▶ [WORK REQUEST]
The data below should be retyped exactly, with the pictures left out.

▶ [RECORDS FOR PROCESSING]
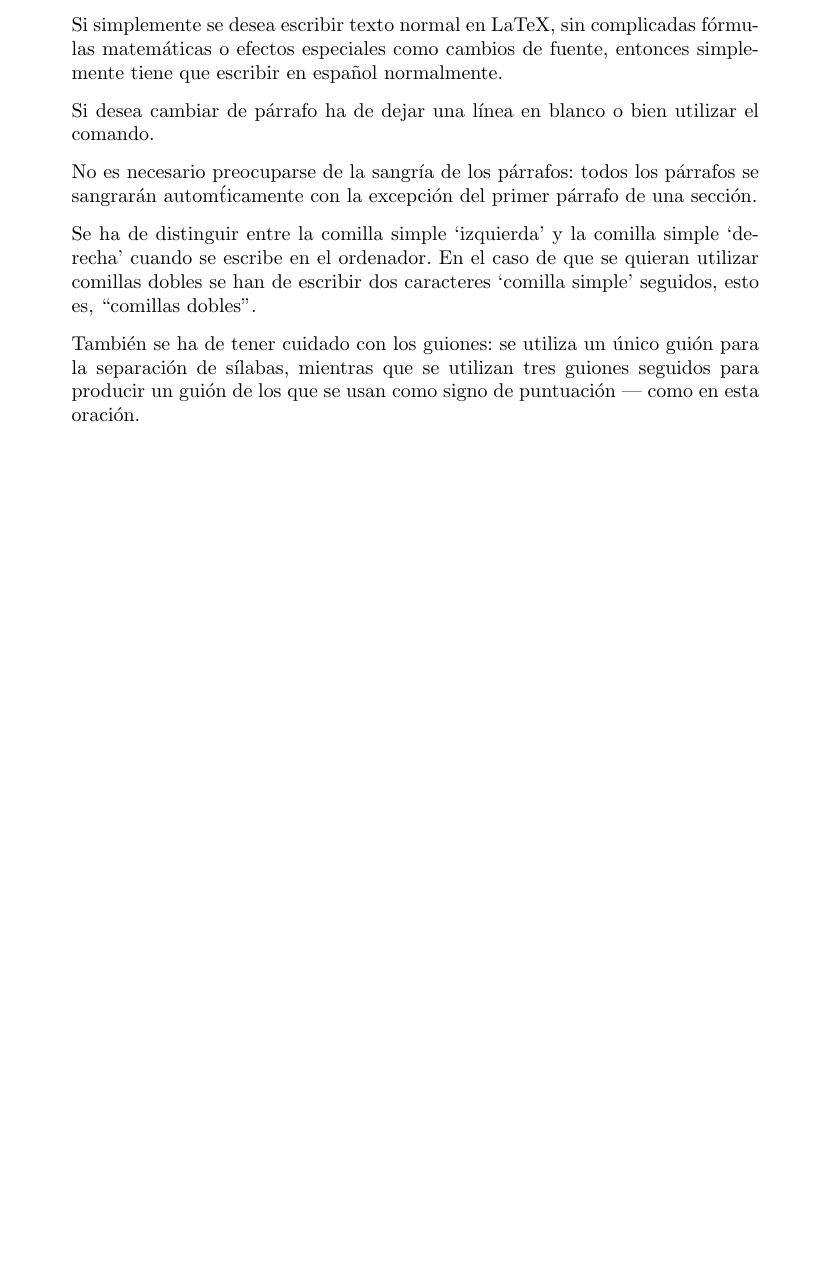
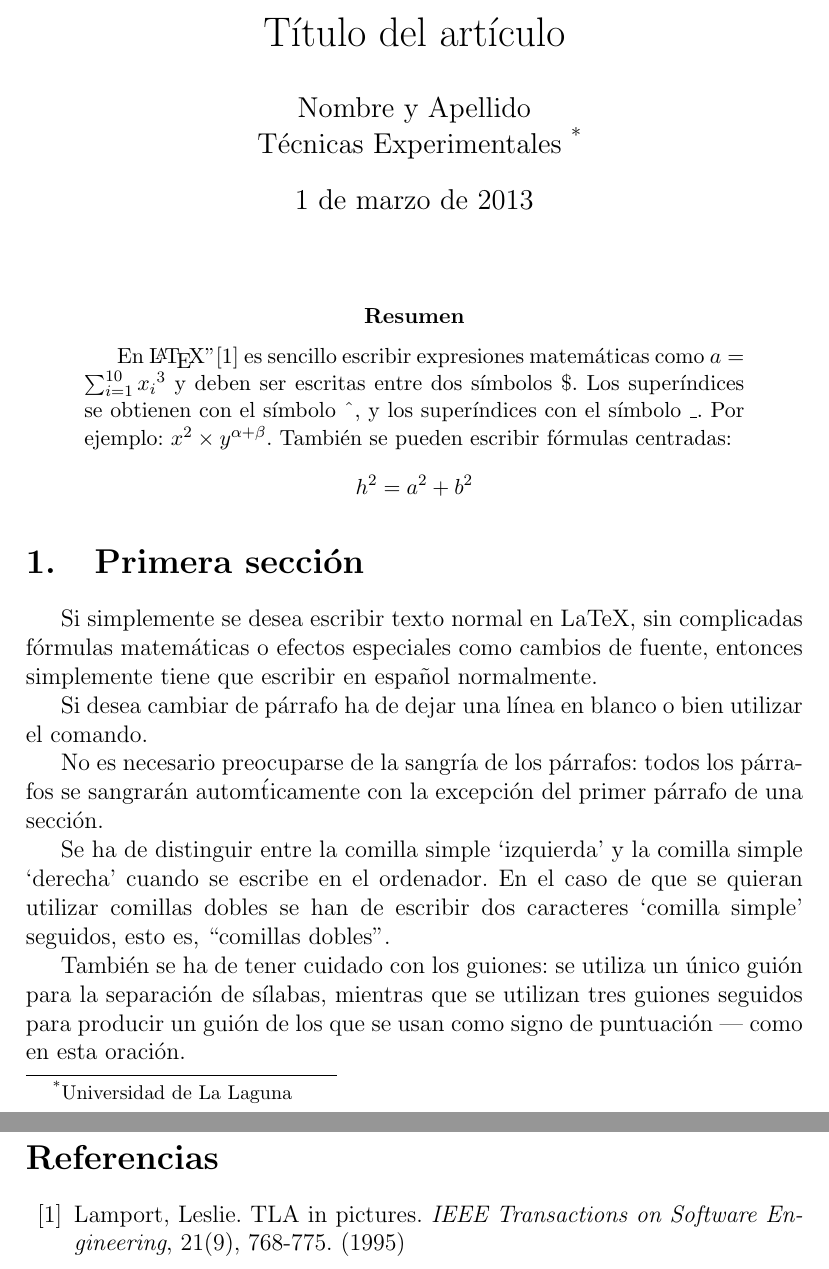
Before and after one commit to alu0100780390/prct03, a LaTeX paper (src/latex-src.tex): part of the page before the commit and two parts of pages 1 and 2 of 2 after it, the two joined at a grey line, cut at the place of the change, the shorter picture padded with empty space. Compiled offline with pdfLaTeX.

Commit message:
Estilo artículo (article)

```diff
--- a/src/latex-src.tex
+++ b/src/latex-src.tex
@@ -2,6 +2,24 @@
 \usepackage[utf8]{inputenc}
 \usepackage[spanish]{babel}
 \begin{document}
+\title{Título del artículo}
+\author{Nombre y Apellido \\
+        T\'ecnicas Experimentales~\footnote{Universidad de La Laguna}
+        }
+\date{\today}
+\maketitle
+\begin{abstract}
+ En \LaTeX{}''\cite{Lam:86} es sencillo escribir expresiones
+ matem\'aticas como $a=\sum_{i=1}^{10} {x_i}^{3}$
+ y deben ser escritas entre dos s\'imbolos \$.
+ Los superíndices se obtienen con el s\'imbolo \^{}, y
+ los super\'indices con el s\'imbolo \_.
+ Por ejemplo: $x^2 \times y ^{\alpha + \beta}$.
+ Tambi\'en se pueden escribir f\'ormulas centradas:
+ \[h^2=a^2 + b^2 \]
+\end{abstract}
+
+\section{Primera sección}
 Si simplemente se desea escribir texto normal en LaTeX,
 sin complicadas f\'ormulas matem\'aticas o efectos especiales
 como cambios de fuente, entonces simplemente tiene que escribir
@@ -24,4 +42,15 @@ Tambi\'en se ha de tener cuidado con los guiones: se utiliza un \'unico
 gui\'on para la separación de s\'ilabas, mientras que se utilizan
 tres guiones seguidos para producir un guión de los que se usan
 como signo de puntuaci\'on --- como en esta oración.
+
+\begin{thebibliography}{00}
+ \bibitem{Lam:86}
+ Lamport, Leslie.
+ TLA in pictures.
+ \emph{IEEE Transactions on Software Engineering},
+ 21(9), 768-775.
+ (1995)
+\end{thebibliography}
+
+
 \end{document}
```
Also changed, not shown: src/latex-src.tex (2 more changed lines), 3 other files.
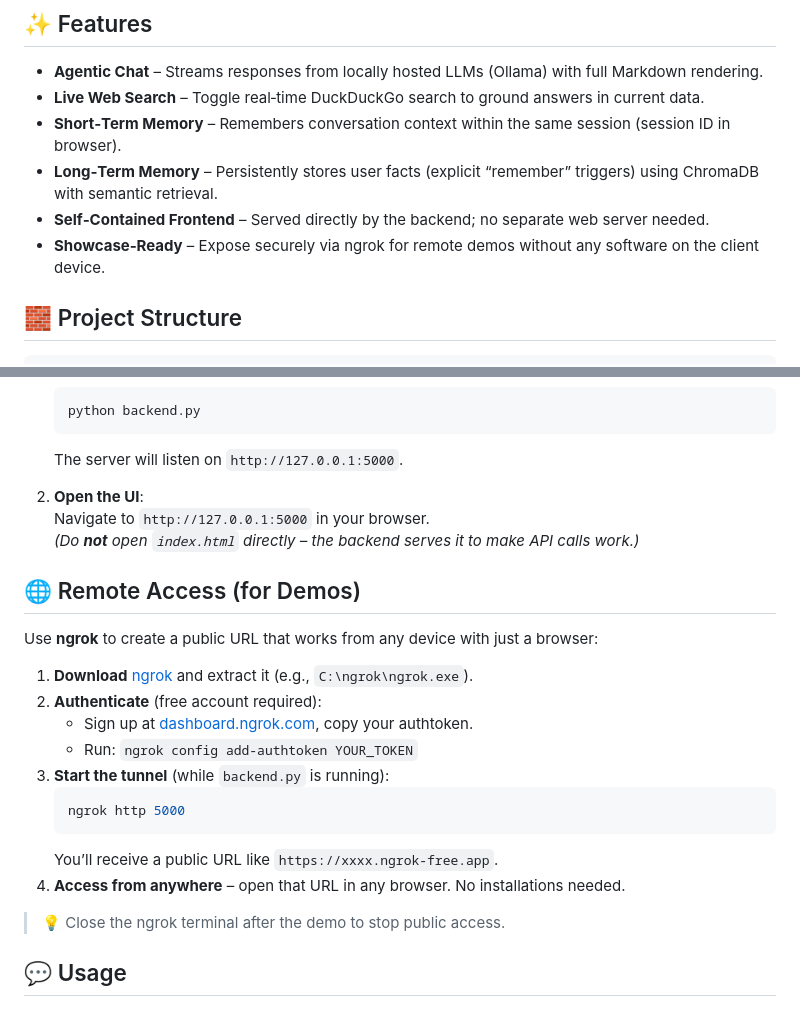
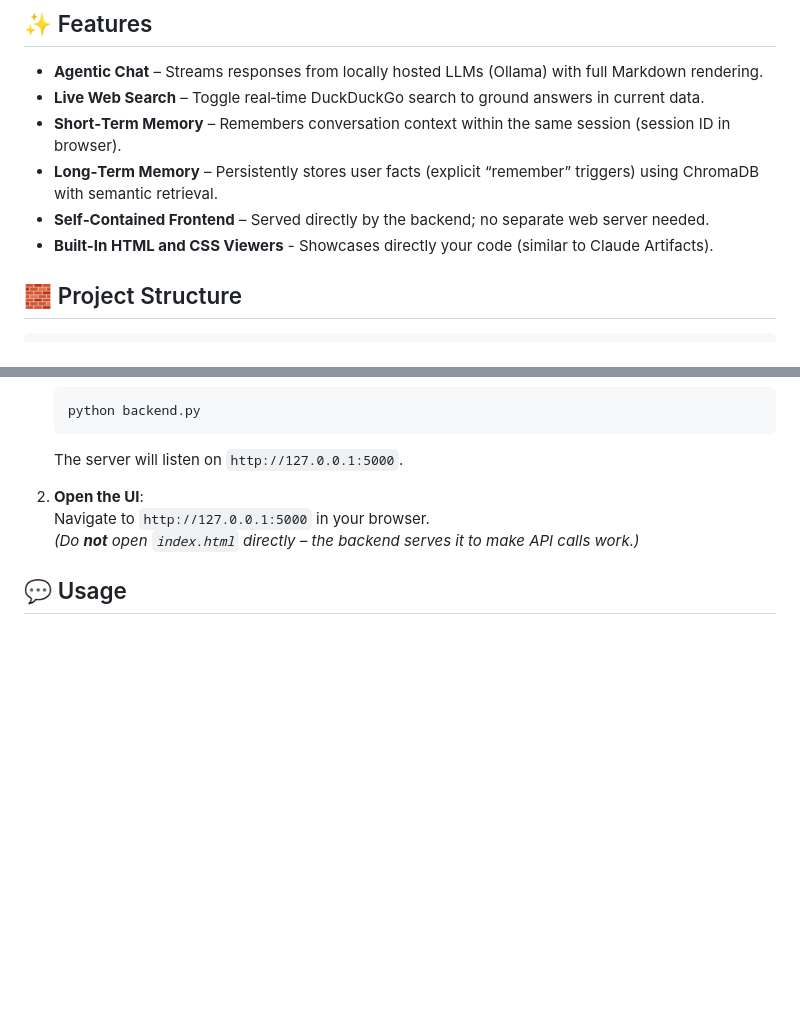
Before and after one commit to jayjadhavdev-official/prism-ai-local, a Markdown page: README.md, 2 parts joined by grey strips. GitHub-like rendering; blank space fills up the shorter version.

````diff
--- a/README.md
+++ b/README.md
@@ -10,7 +10,7 @@ A fully local, privacy‑first conversational AI agent with live web search, sho
 - **Short‑Term Memory** – Remembers conversation context within the same session (session ID in browser).
 - **Long‑Term Memory** – Persistently stores user facts (explicit “remember” triggers) using ChromaDB with semantic retrieval.
 - **Self‑Contained Frontend** – Served directly by the backend; no separate web server needed.
-- **Showcase‑Ready** – Expose securely via ngrok for remote demos without any software on the client device.
+- **Built-In HTML and CSS Viewers** - Showcases directly your code (similar to Claude Artifacts).
 
 ## 🧱 Project Structure
 
@@ -67,22 +67,6 @@ All settings are inside `backend.py`:
    Navigate to `http://127.0.0.1:5000` in your browser.
    *(Do **not** open `index.html` directly – the backend serves it to make API calls work.)*
 
-## 🌐 Remote Access (for Demos)
-
-Use **ngrok** to create a public URL that works from any device with just a browser:
-
-1. **Download** [ngrok](https://ngrok.com/download) and extract it (e.g., `C:\ngrok\ngrok.exe`).
-2. **Authenticate** (free account required):
-   - Sign up at [dashboard.ngrok.com](https://dashboard.ngrok.com/signup), copy your authtoken.
-   - Run: `ngrok config add-authtoken YOUR_TOKEN`
-3. **Start the tunnel** (while `backend.py` is running):
-   ```bash
-   ngrok http 5000
-   ```
-   You’ll receive a public URL like `https://xxxx.ngrok-free.app`.
-4. **Access from anywhere** – open that URL in any browser. No installations needed.
-
-> 💡 Close the ngrok terminal after the demo to stop public access.
 
 ## 💬 Usage
 
````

▶ [SOLVED PROBLEM]
Before and after one commit to alu0100780390/prct03, a LaTeX paper (src/latex-src.tex): part of the page before the commit and two parts of pages 1 and 2 of 2 after it, the two joined at a grey line, cut at the place of the change, the shorter picture padded with empty space. Compiled offline with pdfLaTeX.

Commit message:
Estilo artículo (article)

```diff
--- a/src/latex-src.tex
+++ b/src/latex-src.tex
@@ -2,6 +2,24 @@
 \usepackage[utf8]{inputenc}
 \usepackage[spanish]{babel}
 \begin{document}
+\title{Título del artículo}
+\author{Nombre y Apellido \\
+        T\'ecnicas Experimentales~\footnote{Universidad de La Laguna}
+        }
+\date{\today}
+\maketitle
+\begin{abstract}
+ En \LaTeX{}''\cite{Lam:86} es sencillo escribir expresiones
+ matem\'aticas como $a=\sum_{i=1}^{10} {x_i}^{3}$
+ y deben ser escritas entre dos s\'imbolos \$.
+ Los superíndices se obtienen con el s\'imbolo \^{}, y
+ los super\'indices con el s\'imbolo \_.
+ Por ejemplo: $x^2 \times y ^{\alpha + \beta}$.
+ Tambi\'en se pueden escribir f\'ormulas centradas:
+ \[h^2=a^2 + b^2 \]
+\end{abstract}
+
+\section{Primera sección}
 Si simplemente se desea escribir texto normal en LaTeX,
 sin complicadas f\'ormulas matem\'aticas o efectos especiales
 como cambios de fuente, entonces simplemente tiene que escribir
@@ -24,4 +42,15 @@ Tambi\'en se ha de tener cuidado con los guiones: se utiliza un \'unico
 gui\'on para la separación de s\'ilabas, mientras que se utilizan
 tres guiones seguidos para producir un guión de los que se usan
 como signo de puntuaci\'on --- como en esta oración.
+
+\begin{thebibliography}{00}
+ \bibitem{Lam:86}
+ Lamport, Leslie.
+ TLA in pictures.
+ \emph{IEEE Transactions on Software Engineering},
+ 21(9), 768-775.
+ (1995)
+\end{thebibliography}
+
+
 \end{document}
```
Also changed, not shown: src/latex-src.tex (2 more changed lines), 3 other files.
Before and after one commit to jayjadhavdev-official/prism-ai-local, a Markdown page: README.md, 2 parts joined by grey strips. GitHub-like rendering; blank space fills up the shorter version.

````diff
--- a/README.md
+++ b/README.md
@@ -10,7 +10,7 @@ A fully local, privacy‑first conversational AI agent with live web search, sho
 - **Short‑Term Memory** – Remembers conversation context within the same session (session ID in browser).
 - **Long‑Term Memory** – Persistently stores user facts (explicit “remember” triggers) using ChromaDB with semantic retrieval.
 - **Self‑Contained Frontend** – Served directly by the backend; no separate web server needed.
-- **Showcase‑Ready** – Expose securely via ngrok for remote demos without any software on the client device.
+- **Built-In HTML and CSS Viewers** - Showcases directly your code (similar to Claude Artifacts).
 
 ## 🧱 Project Structure
 
@@ -67,22 +67,6 @@ All settings are inside `backend.py`:
    Navigate to `http://127.0.0.1:5000` in your browser.
    *(Do **not** open `index.html` directly – the backend serves it to make API calls work.)*
 
-## 🌐 Remote Access (for Demos)
-
-Use **ngrok** to create a public URL that works from any device with just a browser:
-
-1. **Download** [ngrok](https://ngrok.com/download) and extract it (e.g., `C:\ngrok\ngrok.exe`).
-2. **Authenticate** (free account required):
-   - Sign up at [dashboard.ngrok.com](https://dashboard.ngrok.com/signup), copy your authtoken.
-   - Run: `ngrok config add-authtoken YOUR_TOKEN`
-3. **Start the tunnel** (while `backend.py` is running):
-   ```bash
-   ngrok http 5000
-   ```
-   You’ll receive a public URL like `https://xxxx.ngrok-free.app`.
-4. **Access from anywhere** – open that URL in any browser. No installations needed.
-
-> 💡 Close the ngrok terminal after the demo to stop public access.
 
 ## 💬 Usage
 
````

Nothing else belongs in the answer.